### RECORDS FOR THIS TASK
—————
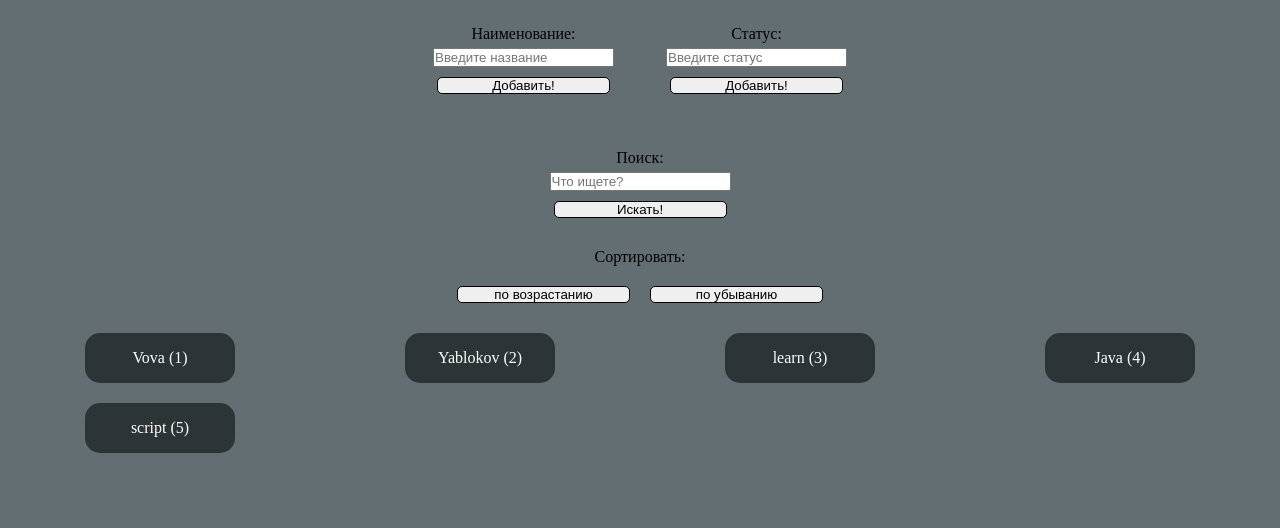
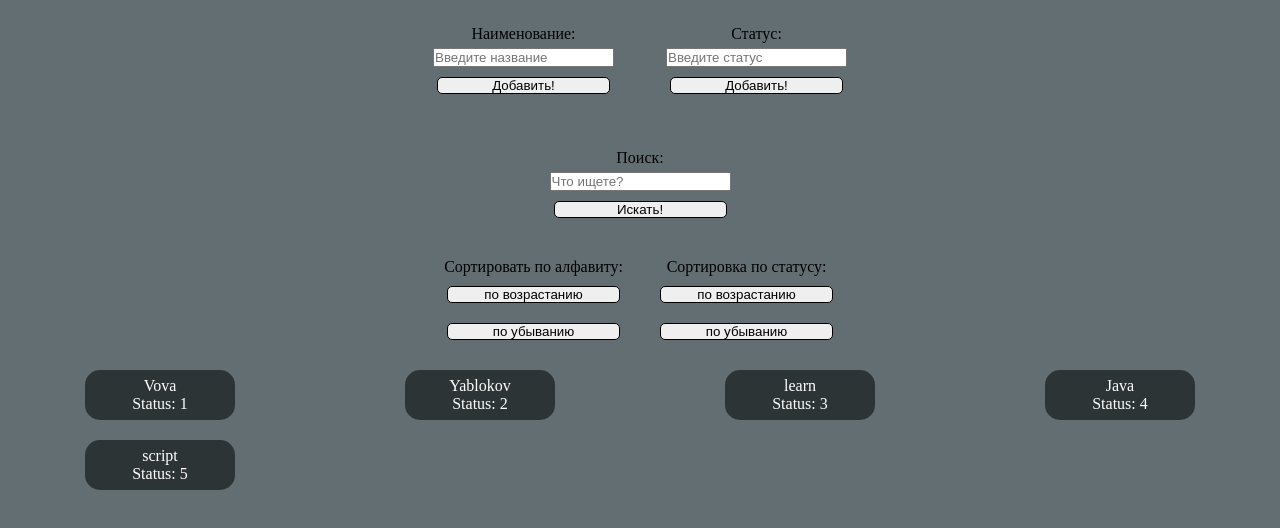
Before and after one commit to VladimirYablokov/JsSelf_cards-sort-, a plain HTML site: page index.html in a window 1280 px wide. Drawn offline with Linux system fonts and the light colour scheme.

Commit message:
закончил сортировку, добавил сортировку по статусу, обрнул все действия в функции

```diff
--- a/index.html
+++ b/index.html
@@ -29,11 +29,19 @@
             <button>Искать!</button>
         </div>
     </form>
-    <div>Сортировать:</div>
-    <div class="btns">
-        <button class="sortUp">по возрастанию</button>
-        <button class="sortDown">по убыванию</button>
+    <div>
+        <div class="btns">
+            <div>Сортировать по алфавиту:</div>
+            <button class="sortAlphabetUp">по возрастанию</button>
+            <button class="sortAlphabetDown">по убыванию</button>
+        </div>
+        <div class="btns">
+            <div>Сортировка по статусу:</div>
+            <button class="sortStatusUp">по возрастанию</button>
+            <button class="sortStatusDown">по убыванию</button>
+        </div>
     </div>
+
     <div id="result">
 
     </div>
--- a/script/script.js
+++ b/script/script.js
@@ -1,10 +1,15 @@
 const addFormElem = document.forms[0];
 const searchFormElem = document.forms[1];
+
 const resultElem = document.querySelector('#result');
-const upSortElem = document.querySelector('.sortUp');
-const downSortElem = document.querySelector('.sortDown');
-let cards = [
-    {
+
+const upAlphabetSortElem = document.querySelector('.sortAlphabetUp');
+const downAlphabetSortElem = document.querySelector('.sortAlphabetDown');
+
+const upStatusSortElem = document.querySelector('.sortStatusUp');
+const downStatusSortElem = document.querySelector('.sortStatusDown');
+
+let cards = [{
         title: 'Vova',
         status: '1'
     },
@@ -31,61 +36,66 @@ function render(list) {
     for (let elem of list) {
         const card = document.createElement('div');
         const nameElem = document.createElement('p');
+        const statusElem = document.createElement('p')
         resultElem.append(card);
-        card.append(nameElem);
-        nameElem.innerText = `${elem.title} (${elem.status})`;
+        card.append(nameElem, statusElem);
+        nameElem.innerText = `${elem.title}`;
+        statusElem.innerText = `Status: ${elem.status}`
     };
 };
+render(cards);
 
+function formAdd() {
     addFormElem.addEventListener('submit', event => {
         event.preventDefault();
         const title = event.target.title.value;
         const status = event.target.status.value;
-        if(title !== '' && status !== ''){
-            cards.push({title, status});
-        }else{
+        if (title !== '' && status !== '') {
+            cards.push({
+                title,
+                status
+            });
+        } else {
             alert('одно из полей пустое!')
         }
         event.target.title.value = '';
         event.target.status.value = ''
         render(cards);
     });
+}
+formAdd()
 
+function formSearch() {
     searchFormElem.addEventListener('submit', event => {
         event.preventDefault();
         if (searchFormElem.search.value === '') {
-        alert('введите значение поиска')
+            alert('введите значение поиска');
         } else {
-        const value = event.target.search.value
-        const lst = cards.filter(elem => elem.title.startsWith(value))
-        event.target.search.value = ''
+            const value = event.target.search.value;
+            const lst = cards.filter(elem => elem.title.startsWith(value));
+            event.target.search.value = '';
             render(lst);
         };
     });
+}
+formSearch()
 
-// upSortElem.addEventListener('click', event => {
-//     cards.sort((a, b) => {
-//         if (a.toLowerCase() < b.toLowerCase()) {
-//             return -1;
-//         }
-//         if (a.toLowerCase() > b.toLowerCase()) {
-//             return 1;
-//         }
-//         return 0;
-//     });
-//     render();
-// });
-
-// downSortElem.addEventListener('click', event => {
-//     cards.sort((a, b) => {
-//         if (a.toLowerCase() > b.toLowerCase()) {
-//             return -1;
-//         }
-//         if (a.toLowerCase() < b.toLowerCase()) {
-//             return 1;
-//         }
-//         return 0;
-//     });
-//     render();
-// });
+function sort() {
+    upAlphabetSortElem.addEventListener('click', event => {
+        cards.sort((value1, value2) => value1.title.localeCompare(value2.title))
         render(cards);
+    });
+    downAlphabetSortElem.addEventListener('click', event => {
+        cards.sort((value1, value2) => value2.title.localeCompare(value1.title))
+        render(cards);
+    });
+    upStatusSortElem.addEventListener('click', event => {
+        cards.sort((value1, value2) => value1.status.localeCompare(value2.status))
+        render(cards);
+    });
+    downStatusSortElem.addEventListener('click', event => {
+        cards.sort((value1, value2) => value2.status.localeCompare(value1.status))
+        render(cards);
+    });
+}
+sort()
--- a/style/style.css
+++ b/style/style.css
@@ -29,10 +29,11 @@ label {
 
 .btns {
     display: flex;
-    flex-direction: row;
+    flex-direction: column;
     align-content: center;
-    justify-content: center;
+    justify-content: flex-start;
     padding: 10px;
+    align-items: center;
 }
 
 div {
```
Lines whose indentation alone changed are shown as unchanged.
—————
### WHAT YOU HAVE TO DO
Select and copy every line from the records that includes the word "nameElem".

### SOLVED PROBLEM
         const nameElem = document.createElement('p');
-        card.append(nameElem);
-        nameElem.innerText = `${elem.title} (${elem.status})`;
+        card.append(nameElem, statusElem);
+        nameElem.innerText = `${elem.title}`;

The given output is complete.